** EXERCISE PROMPT **
A complete response lists each line of the data below that includes the word "SecundaryCard".

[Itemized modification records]
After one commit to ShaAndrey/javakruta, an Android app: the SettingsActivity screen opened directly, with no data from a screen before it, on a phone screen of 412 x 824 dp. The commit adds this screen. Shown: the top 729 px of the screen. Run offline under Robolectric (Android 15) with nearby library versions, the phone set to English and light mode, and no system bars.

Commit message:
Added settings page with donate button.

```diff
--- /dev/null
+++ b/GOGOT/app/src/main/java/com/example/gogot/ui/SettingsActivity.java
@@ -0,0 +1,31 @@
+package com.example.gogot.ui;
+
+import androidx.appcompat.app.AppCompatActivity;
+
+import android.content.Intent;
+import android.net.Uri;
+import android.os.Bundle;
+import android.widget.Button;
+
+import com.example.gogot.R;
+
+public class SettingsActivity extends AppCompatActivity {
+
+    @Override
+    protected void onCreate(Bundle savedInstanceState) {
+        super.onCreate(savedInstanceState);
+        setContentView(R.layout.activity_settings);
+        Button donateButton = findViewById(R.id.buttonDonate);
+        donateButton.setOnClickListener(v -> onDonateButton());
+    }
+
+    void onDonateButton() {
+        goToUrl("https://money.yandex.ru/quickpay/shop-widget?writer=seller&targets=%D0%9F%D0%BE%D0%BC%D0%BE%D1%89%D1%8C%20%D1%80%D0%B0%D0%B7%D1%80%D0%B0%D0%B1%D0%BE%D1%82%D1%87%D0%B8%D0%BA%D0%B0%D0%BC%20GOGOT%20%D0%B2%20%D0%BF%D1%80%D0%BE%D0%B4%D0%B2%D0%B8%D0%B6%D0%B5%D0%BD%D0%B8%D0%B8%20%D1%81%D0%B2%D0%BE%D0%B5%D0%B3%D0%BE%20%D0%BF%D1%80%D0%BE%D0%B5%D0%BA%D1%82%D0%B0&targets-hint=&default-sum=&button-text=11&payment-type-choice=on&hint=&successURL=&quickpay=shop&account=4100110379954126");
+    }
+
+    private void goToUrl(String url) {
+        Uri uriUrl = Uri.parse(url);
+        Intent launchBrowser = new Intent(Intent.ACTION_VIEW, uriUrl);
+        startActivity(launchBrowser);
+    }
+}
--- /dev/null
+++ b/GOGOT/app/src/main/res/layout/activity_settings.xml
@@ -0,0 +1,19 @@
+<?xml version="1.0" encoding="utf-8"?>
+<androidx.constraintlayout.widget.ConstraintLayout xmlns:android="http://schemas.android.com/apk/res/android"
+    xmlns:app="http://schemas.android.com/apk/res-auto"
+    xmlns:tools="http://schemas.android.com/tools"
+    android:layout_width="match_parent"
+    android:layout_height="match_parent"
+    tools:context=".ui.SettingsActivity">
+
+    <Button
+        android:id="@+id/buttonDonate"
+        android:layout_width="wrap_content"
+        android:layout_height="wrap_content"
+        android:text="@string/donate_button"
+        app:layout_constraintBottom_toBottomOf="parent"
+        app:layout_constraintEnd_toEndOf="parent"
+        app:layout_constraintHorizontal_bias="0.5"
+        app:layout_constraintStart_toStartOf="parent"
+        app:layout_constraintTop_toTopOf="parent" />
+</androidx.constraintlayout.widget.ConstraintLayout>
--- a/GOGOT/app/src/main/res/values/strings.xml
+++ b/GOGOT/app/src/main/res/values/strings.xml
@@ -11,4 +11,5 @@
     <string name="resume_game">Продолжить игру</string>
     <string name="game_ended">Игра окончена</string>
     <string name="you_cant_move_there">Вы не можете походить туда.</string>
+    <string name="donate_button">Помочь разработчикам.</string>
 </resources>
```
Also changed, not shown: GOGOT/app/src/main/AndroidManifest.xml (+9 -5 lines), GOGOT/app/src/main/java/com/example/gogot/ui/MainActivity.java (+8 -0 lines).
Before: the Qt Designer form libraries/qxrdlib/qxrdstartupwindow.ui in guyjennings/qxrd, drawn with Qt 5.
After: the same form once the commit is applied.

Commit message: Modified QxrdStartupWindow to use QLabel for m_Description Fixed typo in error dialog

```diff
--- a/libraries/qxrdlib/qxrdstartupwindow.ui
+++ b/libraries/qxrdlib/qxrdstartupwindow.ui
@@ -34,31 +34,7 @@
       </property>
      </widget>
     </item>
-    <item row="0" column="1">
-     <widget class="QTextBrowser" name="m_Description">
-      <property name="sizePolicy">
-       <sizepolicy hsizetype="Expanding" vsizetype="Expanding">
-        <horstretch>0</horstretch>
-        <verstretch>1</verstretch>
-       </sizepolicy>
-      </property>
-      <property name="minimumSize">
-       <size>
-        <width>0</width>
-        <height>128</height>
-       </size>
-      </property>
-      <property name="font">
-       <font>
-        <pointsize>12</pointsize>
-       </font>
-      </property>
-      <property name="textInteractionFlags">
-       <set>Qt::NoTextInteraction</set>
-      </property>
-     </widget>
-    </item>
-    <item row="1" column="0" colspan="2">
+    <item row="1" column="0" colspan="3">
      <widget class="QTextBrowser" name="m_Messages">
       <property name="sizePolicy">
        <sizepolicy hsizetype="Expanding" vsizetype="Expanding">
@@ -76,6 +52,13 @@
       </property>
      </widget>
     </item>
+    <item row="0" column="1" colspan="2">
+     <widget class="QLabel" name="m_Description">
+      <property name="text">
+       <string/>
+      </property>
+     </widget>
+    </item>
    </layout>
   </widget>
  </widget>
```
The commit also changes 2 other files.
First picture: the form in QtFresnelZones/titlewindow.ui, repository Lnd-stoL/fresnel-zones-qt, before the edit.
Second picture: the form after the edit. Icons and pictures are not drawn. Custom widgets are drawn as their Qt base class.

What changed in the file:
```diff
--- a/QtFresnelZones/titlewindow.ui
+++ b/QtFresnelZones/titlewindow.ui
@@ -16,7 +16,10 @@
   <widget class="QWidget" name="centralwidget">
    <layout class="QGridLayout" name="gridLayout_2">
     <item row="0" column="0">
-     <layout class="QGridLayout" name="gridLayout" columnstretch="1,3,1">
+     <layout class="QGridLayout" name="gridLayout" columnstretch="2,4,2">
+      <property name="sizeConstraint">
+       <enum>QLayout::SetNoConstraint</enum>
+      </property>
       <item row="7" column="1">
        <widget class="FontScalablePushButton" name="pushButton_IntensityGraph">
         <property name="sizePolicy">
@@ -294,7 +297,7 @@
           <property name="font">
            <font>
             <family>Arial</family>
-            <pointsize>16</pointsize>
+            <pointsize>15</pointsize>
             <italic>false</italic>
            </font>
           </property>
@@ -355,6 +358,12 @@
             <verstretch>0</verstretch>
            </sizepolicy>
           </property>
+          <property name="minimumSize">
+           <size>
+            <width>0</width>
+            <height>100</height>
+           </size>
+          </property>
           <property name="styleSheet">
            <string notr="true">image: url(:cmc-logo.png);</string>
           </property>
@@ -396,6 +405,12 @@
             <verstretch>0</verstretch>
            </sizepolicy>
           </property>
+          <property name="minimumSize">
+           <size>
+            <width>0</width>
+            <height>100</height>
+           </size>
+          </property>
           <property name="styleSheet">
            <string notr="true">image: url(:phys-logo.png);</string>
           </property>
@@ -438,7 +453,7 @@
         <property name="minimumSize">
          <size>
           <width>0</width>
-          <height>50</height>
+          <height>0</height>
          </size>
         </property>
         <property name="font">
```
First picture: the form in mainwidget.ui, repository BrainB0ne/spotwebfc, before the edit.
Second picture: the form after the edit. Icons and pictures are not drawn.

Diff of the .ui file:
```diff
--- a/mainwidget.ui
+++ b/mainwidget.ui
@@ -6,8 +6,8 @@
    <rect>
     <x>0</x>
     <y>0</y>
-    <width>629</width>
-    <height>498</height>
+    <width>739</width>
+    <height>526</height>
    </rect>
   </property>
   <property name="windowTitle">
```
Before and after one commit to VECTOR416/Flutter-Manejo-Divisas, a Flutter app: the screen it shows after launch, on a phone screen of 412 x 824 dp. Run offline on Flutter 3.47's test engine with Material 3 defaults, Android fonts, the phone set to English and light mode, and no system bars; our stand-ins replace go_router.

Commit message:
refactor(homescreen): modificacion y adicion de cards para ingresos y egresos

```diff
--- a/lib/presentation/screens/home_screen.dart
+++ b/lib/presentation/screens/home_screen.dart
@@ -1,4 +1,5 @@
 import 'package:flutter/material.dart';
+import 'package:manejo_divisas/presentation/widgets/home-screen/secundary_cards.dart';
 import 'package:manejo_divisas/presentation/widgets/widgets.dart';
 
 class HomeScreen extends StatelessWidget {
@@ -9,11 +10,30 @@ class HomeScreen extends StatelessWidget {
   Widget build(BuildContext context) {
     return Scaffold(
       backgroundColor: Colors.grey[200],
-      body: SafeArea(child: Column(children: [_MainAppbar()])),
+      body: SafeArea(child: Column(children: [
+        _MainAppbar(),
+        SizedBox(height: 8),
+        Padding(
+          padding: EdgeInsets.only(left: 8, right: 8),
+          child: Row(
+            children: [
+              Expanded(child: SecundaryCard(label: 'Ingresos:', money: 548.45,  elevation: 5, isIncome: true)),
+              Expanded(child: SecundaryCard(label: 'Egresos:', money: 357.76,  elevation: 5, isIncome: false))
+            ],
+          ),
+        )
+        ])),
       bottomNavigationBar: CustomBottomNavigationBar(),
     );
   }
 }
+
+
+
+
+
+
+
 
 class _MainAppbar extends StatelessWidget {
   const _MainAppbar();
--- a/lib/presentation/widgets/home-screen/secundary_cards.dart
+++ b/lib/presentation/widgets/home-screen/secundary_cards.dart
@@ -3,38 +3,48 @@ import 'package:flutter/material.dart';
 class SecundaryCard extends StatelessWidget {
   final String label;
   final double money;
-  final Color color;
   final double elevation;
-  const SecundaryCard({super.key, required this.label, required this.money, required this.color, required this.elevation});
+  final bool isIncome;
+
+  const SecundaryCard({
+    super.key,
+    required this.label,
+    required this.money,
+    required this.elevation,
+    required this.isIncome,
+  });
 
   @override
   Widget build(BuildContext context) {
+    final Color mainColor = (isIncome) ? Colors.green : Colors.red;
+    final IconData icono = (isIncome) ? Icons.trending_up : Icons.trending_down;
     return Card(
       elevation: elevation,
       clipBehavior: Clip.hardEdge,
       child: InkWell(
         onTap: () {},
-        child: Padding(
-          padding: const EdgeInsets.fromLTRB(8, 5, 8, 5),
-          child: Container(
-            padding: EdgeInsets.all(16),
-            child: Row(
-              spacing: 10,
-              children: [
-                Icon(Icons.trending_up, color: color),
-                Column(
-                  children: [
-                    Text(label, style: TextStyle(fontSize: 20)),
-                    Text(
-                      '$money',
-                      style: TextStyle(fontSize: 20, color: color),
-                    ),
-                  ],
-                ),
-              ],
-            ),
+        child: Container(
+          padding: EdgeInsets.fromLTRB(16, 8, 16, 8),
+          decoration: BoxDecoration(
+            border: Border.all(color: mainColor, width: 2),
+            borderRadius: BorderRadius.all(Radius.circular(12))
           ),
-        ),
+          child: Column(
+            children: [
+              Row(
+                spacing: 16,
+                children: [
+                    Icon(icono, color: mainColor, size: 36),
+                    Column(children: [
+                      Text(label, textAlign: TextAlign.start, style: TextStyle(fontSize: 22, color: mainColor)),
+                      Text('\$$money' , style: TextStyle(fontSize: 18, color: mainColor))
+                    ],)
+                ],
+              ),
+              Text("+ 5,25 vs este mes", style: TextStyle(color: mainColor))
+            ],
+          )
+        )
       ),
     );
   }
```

** RESULT OF THIS TASK **
+              Expanded(child: SecundaryCard(label: 'Ingresos:', money: 548.45,  elevation: 5, isIncome: true)),
+              Expanded(child: SecundaryCard(label: 'Egresos:', money: 357.76,  elevation: 5, isIncome: false))
 class SecundaryCard extends StatelessWidget {
-  const SecundaryCard({super.key, required this.label, required this.money, required this.color, required this.elevation});
+  const SecundaryCard({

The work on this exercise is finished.